London: GlaxoSmithKline signed a deal with the World Anti-Doping Agency (WADA) on Monday that it said would help scientists develop early detection methods for drugs that have performance-enhancing potential in sport.
Under the deal, the British drugmaker will supply WADA with confidential information about medicines in early stage development that may be abused by athletes once they are licensed. The deal covers all new drugs being developed by GSK.
“There is always the potential for the illegitimate use of medicines by a minority of athletes seeking advantage in sport,” GSK said in a statement.
The drugmaker said it will review all drugs to identify substances with a probable or high risk of abuse in sport.
“Scientists will look for any similarity to the pharmacological characteristics of existing performance-enhancing substances and assess how they work in the human body,” the firm said. “This would include stimulatory effects or improved physical endurance.”
Any new drugs found to have performance-enhancing potential would then be highlighted to WADA and confidential scientific data relating to them would be transferred by GSK so anti-doping experts can begin work on detection methods.
Efforts to improve and formalize ways of sharing sensitive information with WADA have been underway across the drug industry since the International Federation of Pharmaceutical Manufacturers and Associations (IFPMA) - which includes 25 leading pharmaceuticals firms including GSK, Merck & Co and Eli Lilly and Co - signed a joint declaration with WADA in July last year?

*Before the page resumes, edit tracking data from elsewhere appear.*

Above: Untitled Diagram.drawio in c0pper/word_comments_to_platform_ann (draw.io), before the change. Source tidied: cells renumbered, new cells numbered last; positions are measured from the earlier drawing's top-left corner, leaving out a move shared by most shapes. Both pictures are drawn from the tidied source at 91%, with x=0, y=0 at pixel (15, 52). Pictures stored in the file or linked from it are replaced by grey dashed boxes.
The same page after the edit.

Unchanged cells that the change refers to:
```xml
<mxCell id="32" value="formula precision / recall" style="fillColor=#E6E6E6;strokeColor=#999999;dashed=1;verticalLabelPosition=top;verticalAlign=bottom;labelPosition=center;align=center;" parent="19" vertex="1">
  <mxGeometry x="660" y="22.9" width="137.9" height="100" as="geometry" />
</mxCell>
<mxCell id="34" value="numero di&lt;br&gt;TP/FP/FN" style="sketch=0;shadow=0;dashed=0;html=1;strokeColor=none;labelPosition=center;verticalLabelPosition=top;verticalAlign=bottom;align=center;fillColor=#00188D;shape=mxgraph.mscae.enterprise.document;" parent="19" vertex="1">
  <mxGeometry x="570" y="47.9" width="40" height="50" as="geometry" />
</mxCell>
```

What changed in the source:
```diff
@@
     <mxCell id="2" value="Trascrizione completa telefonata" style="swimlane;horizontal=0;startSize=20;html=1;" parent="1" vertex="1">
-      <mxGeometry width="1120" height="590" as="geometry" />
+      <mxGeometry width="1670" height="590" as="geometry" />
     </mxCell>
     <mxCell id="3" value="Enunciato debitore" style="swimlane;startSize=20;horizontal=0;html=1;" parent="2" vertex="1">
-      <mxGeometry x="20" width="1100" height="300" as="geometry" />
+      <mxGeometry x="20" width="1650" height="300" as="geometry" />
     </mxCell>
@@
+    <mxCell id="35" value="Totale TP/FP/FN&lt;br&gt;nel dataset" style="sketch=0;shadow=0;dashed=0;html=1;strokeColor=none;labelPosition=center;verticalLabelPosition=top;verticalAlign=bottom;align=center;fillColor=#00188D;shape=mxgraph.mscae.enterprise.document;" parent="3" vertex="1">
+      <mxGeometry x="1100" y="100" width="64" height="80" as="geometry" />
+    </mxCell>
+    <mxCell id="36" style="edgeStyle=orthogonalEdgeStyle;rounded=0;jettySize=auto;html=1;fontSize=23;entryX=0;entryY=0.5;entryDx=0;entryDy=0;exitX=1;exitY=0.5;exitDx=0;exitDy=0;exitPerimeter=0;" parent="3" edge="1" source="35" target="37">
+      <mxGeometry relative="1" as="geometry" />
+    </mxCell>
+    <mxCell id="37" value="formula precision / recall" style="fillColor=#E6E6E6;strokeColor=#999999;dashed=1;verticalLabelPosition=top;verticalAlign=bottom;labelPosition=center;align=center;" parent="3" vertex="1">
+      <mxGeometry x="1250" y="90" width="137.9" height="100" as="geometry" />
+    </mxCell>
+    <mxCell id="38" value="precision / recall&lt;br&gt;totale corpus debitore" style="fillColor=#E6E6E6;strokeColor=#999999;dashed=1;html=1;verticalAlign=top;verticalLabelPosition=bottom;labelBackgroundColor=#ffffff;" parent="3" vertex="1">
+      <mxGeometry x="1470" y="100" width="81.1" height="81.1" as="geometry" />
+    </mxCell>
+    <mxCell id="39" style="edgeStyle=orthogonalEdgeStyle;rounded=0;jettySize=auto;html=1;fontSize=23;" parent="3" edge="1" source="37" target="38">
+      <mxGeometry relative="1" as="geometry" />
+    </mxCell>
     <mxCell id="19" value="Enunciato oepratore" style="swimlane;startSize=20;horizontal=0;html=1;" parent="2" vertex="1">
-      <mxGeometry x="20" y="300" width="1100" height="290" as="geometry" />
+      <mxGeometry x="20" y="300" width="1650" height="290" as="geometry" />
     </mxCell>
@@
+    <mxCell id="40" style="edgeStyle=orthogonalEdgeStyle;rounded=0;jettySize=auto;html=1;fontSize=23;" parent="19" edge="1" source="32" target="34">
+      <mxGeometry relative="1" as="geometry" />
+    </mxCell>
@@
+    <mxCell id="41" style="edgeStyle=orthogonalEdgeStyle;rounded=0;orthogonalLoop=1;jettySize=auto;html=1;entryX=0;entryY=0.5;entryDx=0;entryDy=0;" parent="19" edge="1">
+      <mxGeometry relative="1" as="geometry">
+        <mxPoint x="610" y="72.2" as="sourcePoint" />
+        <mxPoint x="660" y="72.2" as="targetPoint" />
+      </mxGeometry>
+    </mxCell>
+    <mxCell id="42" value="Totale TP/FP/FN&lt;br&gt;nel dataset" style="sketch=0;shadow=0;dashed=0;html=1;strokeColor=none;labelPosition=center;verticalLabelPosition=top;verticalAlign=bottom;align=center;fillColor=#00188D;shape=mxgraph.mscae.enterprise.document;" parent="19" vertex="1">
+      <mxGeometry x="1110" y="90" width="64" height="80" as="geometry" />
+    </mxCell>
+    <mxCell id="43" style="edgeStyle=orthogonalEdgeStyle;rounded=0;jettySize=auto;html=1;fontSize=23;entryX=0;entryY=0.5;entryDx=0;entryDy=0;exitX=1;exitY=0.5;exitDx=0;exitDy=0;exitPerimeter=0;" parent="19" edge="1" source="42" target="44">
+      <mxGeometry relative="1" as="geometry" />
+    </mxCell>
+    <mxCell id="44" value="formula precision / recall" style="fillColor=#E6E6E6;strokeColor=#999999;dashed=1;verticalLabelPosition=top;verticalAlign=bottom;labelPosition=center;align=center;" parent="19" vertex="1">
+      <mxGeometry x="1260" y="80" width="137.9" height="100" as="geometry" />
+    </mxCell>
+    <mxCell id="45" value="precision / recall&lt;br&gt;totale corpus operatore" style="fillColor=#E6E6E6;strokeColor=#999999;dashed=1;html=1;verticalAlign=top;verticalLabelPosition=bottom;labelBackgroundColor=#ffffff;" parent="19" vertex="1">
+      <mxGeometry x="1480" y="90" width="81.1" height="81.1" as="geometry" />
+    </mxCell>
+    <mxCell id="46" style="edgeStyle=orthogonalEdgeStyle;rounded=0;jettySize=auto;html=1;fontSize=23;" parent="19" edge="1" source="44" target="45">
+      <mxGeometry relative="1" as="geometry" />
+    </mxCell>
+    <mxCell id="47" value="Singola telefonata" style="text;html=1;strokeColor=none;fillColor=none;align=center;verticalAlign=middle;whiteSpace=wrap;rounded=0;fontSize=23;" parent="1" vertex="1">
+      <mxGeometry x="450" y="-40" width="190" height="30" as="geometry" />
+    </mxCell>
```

“Our work with the pharmaceutical industry is critical to staying one step ahead of the dopers, who have an ever increasing level of scientific expertise,” said John Fahey, WADA’s president, who welcomed GSK’s agreement.